Getting a taste of juicy tomatoes comes with a steep price tag in India these days. According to 33-year old New Delhi resident Nirmola Sharma, prices have quadrupled since June."It used to cost about 15 to 20 rupees ($0.25-$0.35) a kilogram, now it is about 80 to 100 rupees ($1.30-$1.65)."
Sharma, who shops for a family of five, had hoped the new government would do something to curb the stubbornly high food prices, but sees no respite to date. Instead, her monthly food bill jumped more than 60 percent from a year ago.
Sharma's experience with skyrocketing prices underscores the inflation risk in India, which remains a headache for policymakers. This week brings further clues on the state of price pressures as the government prepares to release data on consumer prices and wholesale prices for July.
According to poll from Reuters, the consumer price index (CPI) due on Tuesday is expected to show a rise of 7.4 percent from the year ago period compared to a 7.3 percent gain in June, while the wholesale price index is expected to climb an annual 5.1 percent in July compared to a 5.4 percent increase in June.
But some analysts have targets of over 8 percent on-year rise for the CPI, on the back of costlier vegetables and a delayed monsoon season.
According to a note by DBS, vegetable prices were up 25 percent year on year in July, which will be felt the most among low-income households who spend the bulk of their income on food staples.
Meanwhile, although the recent monsoon season has improved,the rainfall levels remain around 17 percent below average, according to IHS Global Insight.

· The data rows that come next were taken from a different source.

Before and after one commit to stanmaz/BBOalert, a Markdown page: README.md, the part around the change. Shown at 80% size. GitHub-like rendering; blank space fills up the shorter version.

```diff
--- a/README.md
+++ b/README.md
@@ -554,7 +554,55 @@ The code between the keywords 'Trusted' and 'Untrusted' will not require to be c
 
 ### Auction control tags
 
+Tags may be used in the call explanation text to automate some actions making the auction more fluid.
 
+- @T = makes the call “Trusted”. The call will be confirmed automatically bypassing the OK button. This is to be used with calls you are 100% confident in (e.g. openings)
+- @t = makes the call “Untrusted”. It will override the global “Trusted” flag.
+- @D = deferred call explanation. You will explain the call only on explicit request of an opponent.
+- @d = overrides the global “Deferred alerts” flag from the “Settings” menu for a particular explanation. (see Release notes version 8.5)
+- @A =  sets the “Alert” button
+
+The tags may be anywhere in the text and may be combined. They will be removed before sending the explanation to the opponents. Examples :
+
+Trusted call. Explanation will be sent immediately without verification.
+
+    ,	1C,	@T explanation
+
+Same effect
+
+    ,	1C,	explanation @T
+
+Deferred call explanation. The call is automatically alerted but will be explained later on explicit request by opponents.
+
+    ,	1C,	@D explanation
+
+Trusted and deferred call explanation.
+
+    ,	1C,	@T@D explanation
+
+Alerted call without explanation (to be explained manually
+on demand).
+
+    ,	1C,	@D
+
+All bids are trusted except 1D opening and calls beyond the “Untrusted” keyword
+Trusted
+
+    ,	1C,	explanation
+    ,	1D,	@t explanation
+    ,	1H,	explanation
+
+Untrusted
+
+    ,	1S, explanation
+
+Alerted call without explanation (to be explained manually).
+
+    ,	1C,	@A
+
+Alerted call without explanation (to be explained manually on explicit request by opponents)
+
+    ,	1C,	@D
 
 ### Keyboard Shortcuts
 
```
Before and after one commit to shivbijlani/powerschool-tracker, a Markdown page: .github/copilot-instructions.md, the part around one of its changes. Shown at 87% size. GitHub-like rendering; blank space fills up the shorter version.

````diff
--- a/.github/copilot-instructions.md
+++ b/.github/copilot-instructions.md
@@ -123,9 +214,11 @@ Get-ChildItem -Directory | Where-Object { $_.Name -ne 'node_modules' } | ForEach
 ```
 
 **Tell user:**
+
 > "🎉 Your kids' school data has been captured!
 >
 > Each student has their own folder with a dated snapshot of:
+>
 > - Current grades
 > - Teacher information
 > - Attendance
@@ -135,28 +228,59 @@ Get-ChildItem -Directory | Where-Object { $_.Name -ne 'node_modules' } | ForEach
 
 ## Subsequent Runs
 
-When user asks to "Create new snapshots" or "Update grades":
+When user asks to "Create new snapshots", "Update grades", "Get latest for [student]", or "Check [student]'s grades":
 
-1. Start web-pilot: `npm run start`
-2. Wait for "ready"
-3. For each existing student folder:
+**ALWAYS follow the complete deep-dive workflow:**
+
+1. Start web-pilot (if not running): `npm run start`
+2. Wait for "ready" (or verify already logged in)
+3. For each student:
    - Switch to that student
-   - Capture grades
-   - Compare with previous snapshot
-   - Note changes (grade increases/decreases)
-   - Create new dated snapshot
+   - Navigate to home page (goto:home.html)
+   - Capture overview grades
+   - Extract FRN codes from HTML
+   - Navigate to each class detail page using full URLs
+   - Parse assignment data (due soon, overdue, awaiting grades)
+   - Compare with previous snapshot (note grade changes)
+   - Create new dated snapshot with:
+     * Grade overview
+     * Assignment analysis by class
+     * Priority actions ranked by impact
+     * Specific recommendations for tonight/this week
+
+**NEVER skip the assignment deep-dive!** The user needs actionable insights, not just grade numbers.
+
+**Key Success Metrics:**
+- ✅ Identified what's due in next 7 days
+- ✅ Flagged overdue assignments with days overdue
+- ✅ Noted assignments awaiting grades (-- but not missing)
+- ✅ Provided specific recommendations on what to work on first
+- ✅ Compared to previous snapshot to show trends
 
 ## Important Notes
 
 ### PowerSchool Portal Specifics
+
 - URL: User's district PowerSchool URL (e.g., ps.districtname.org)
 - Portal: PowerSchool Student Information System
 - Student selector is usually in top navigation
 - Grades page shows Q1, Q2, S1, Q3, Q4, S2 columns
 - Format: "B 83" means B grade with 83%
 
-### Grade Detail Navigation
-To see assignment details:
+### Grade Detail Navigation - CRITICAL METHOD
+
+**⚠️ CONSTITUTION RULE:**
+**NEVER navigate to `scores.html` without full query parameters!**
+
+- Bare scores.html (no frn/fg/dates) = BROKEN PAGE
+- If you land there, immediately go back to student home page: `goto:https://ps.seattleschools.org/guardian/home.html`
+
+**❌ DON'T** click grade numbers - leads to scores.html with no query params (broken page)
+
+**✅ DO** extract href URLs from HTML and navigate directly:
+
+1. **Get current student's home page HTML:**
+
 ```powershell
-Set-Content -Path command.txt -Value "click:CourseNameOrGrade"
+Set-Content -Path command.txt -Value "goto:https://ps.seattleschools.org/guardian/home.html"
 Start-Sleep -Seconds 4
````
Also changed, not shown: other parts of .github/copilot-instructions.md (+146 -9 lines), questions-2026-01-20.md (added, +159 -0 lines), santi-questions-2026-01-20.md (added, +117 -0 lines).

"This could reduce crop yields and push up prices for keyfood staples," said Rajiv Biswas, IHS chief economist for Asia Pacific, who sees July CPI at 7.9 percent.